**ACTION ITEM:** Which of the lines below hold the word "currentcode"? Pull each of them out.

[Dataset excerpts]
----------------

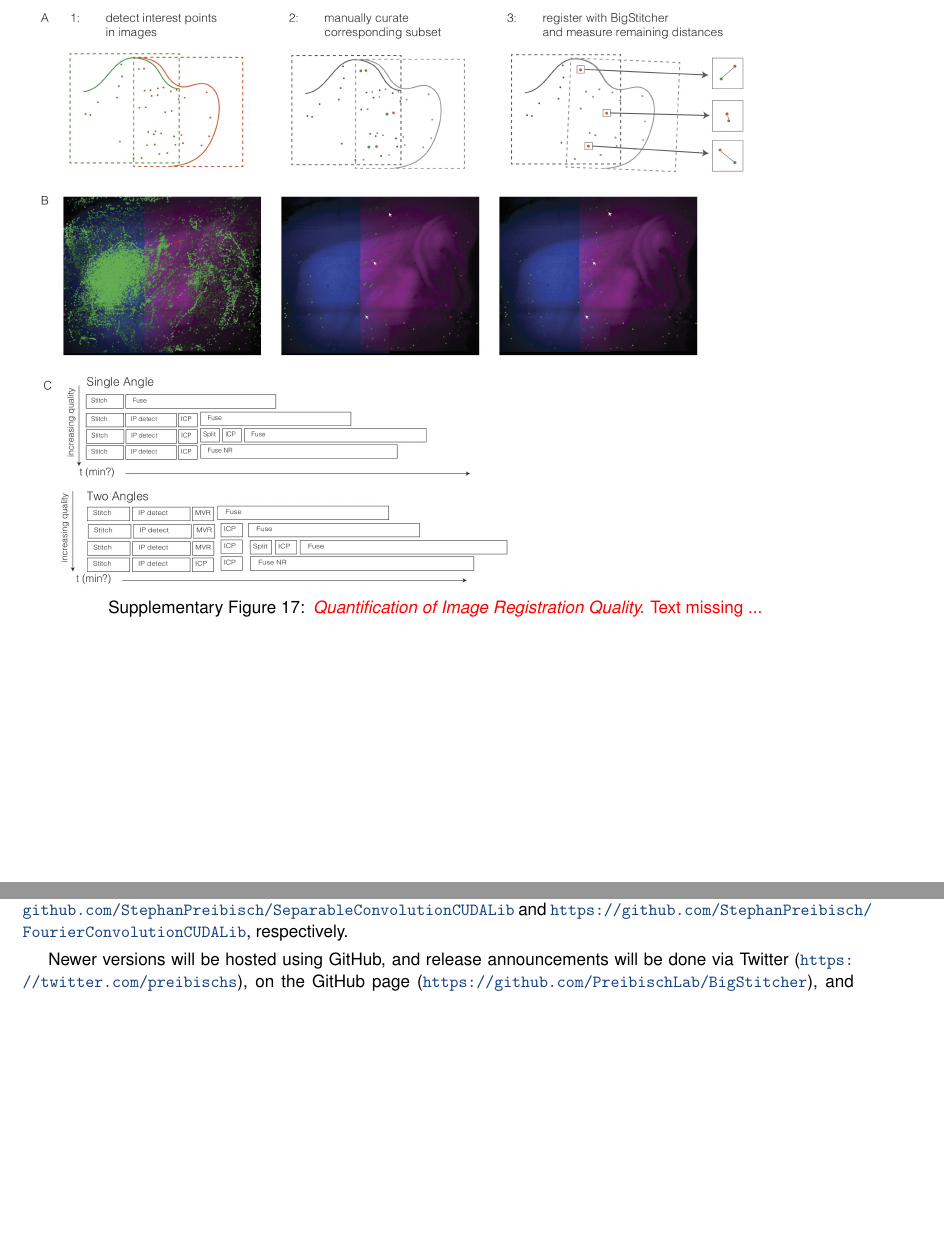
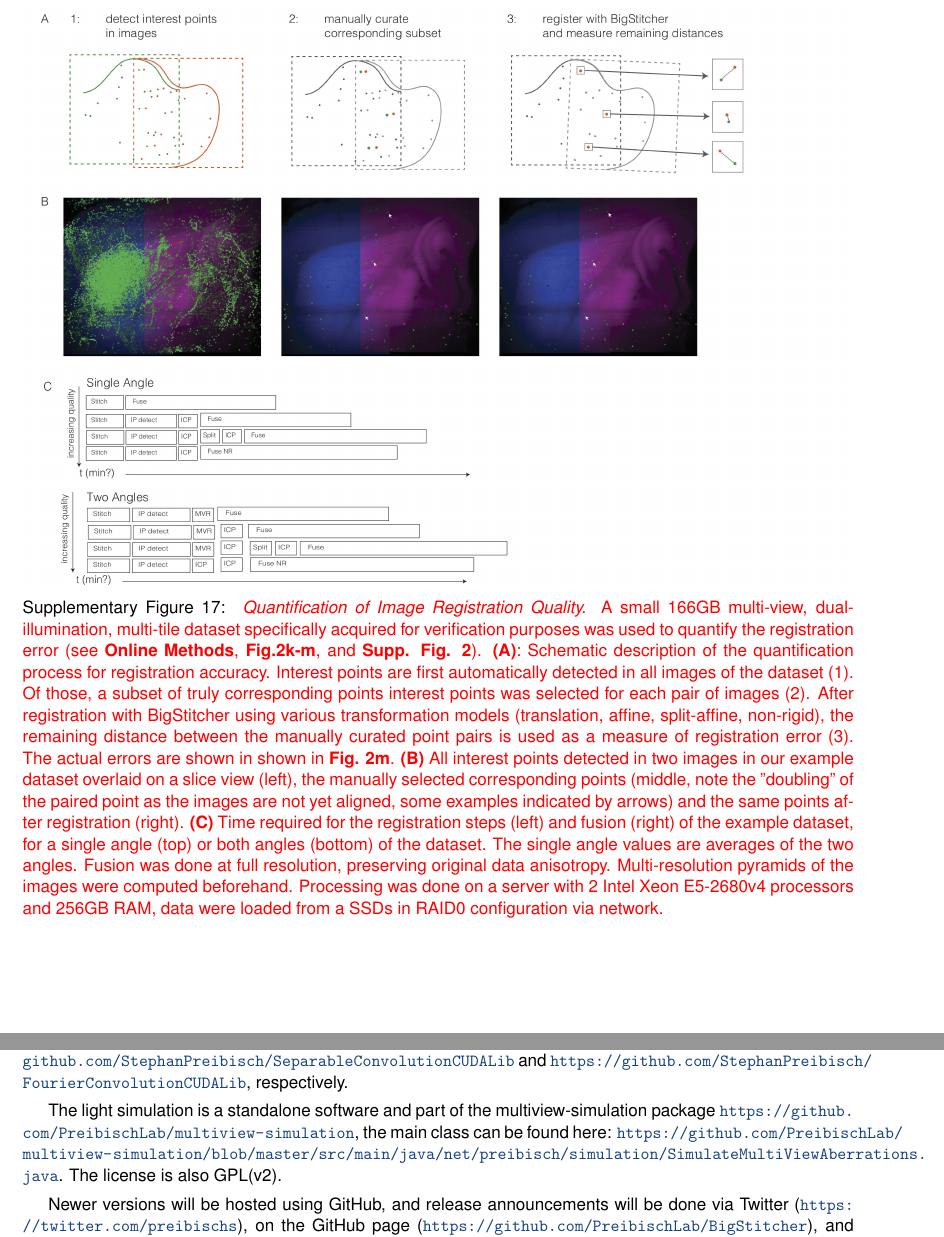
Before and after one commit to PreibischLab/bigstitcher-paper, a LaTeX paper (supplement/supplement.tex, which reads supplement/currentcode.tex): two parts of pages 36 and 52 of 53, joined at a grey line, cut so that both start at the same text, the shorter picture padded with empty space. Compiled offline with pdfLaTeX.

Commit message:
added multiview-simulation & fig-legend for registration quantification

```diff
--- a/supplement/currentcode.tex
+++ b/supplement/currentcode.tex
@@ -6,4 +6,6 @@ The BigStitcher is distributed over two projects. Both are licensed under the GP
 
 The CUDA code for accelerated interest point detection and devonvolution is available from \url{https://github.com/StephanPreibisch/SeparableConvolutionCUDALib} and \url{https://github.com/StephanPreibisch/FourierConvolutionCUDALib}, respectively.
 
+The light simulation is a standalone software and part of the multiview-simulation package \url{https://github.com/PreibischLab/multiview-simulation}, the main class can be found here: \url{https://github.com/PreibischLab/multiview-simulation/blob/master/src/main/java/net/preibisch/simulation/SimulateMultiViewAberrations.java}. The license is also GPL(v2).
+
 Newer versions will be hosted using GitHub, and release announcements will be done via Twitter (\url{https://twitter.com/preibischs}), on the GitHub page (\url{https://github.com/PreibischLab/BigStitcher}), and on the ImageJ wiki (\url{http://imagej.net/BigStitcher}). Releases are and will be provided to end users via the Fiji update mechanism \cite{imagej}.
--- a/supplement/supplement.tex
+++ b/supplement/supplement.tex
@@ -394,7 +394,7 @@
 \begin{figure*}[h!]
 \includegraphics[width=\textwidth]{bigstitcher_registrationquality.jpg}
 \vspace{-2.0mm}
-\caption{\hspace{-0.5mm} \red{\emph{Quantification of Image Registration Quality.} Text missing ...
+\caption{\hspace{-0.5mm} \red{\emph{Quantification of Image Registration Quality.} A small 166GB multi-view, dual-illumination, multi-tile dataset specifically acquired for verification purposes was used to quantify the registration error (see \textbf{Online Methods}, \textbf{Fig.2k-m}, and \textbf{Supp. Fig. 2}). \textbf{(A)}: Schematic description of the quantification process for registration accuracy. Interest points are first automatically detected in all images of the dataset (1). Of those, a subset of truly corresponding points interest points was selected for each pair of images (2). After registration with BigStitcher using various transformation models (translation, affine, split-affine, non-rigid), the remaining distance between the manually curated point pairs is used as a measure of registration error (3). The actual errors are shown in shown in \textbf{Fig. 2m}. \textbf{(B)} All interest points detected in two images in our example dataset overlaid on a slice view (left), the manually selected corresponding points (middle, note the "doubling" of the paired point as the images are not yet aligned, some examples indicated by arrows) and the same points after registration (right). \textbf{(C)} Time required for the registration steps (left) and fusion (right) of the example dataset, for a single angle (top) or both angles (bottom) of the dataset. The single angle values are averages of the two angles. Fusion was done at full resolution, preserving original data anisotropy. Multi-resolution pyramids of the images were computed beforehand. Processing was done on a server with 2 Intel Xeon E5-2680v4 processors and 256GB RAM, data were loaded from a SSDs in RAID0 configuration via network.
 }}
 \label{fig:sup-fig-registration-quality}
 \end{figure*}
```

----------------

**ANSWER SPACE:**
Before and after one commit to PreibischLab/bigstitcher-paper, a LaTeX paper (supplement/supplement.tex, which reads supplement/currentcode.tex): two parts of pages 36 and 52 of 53, joined at a grey line, cut so that both start at the same text, the shorter picture padded with empty space. Compiled offline with pdfLaTeX.
--- a/supplement/currentcode.tex
+++ b/supplement/currentcode.tex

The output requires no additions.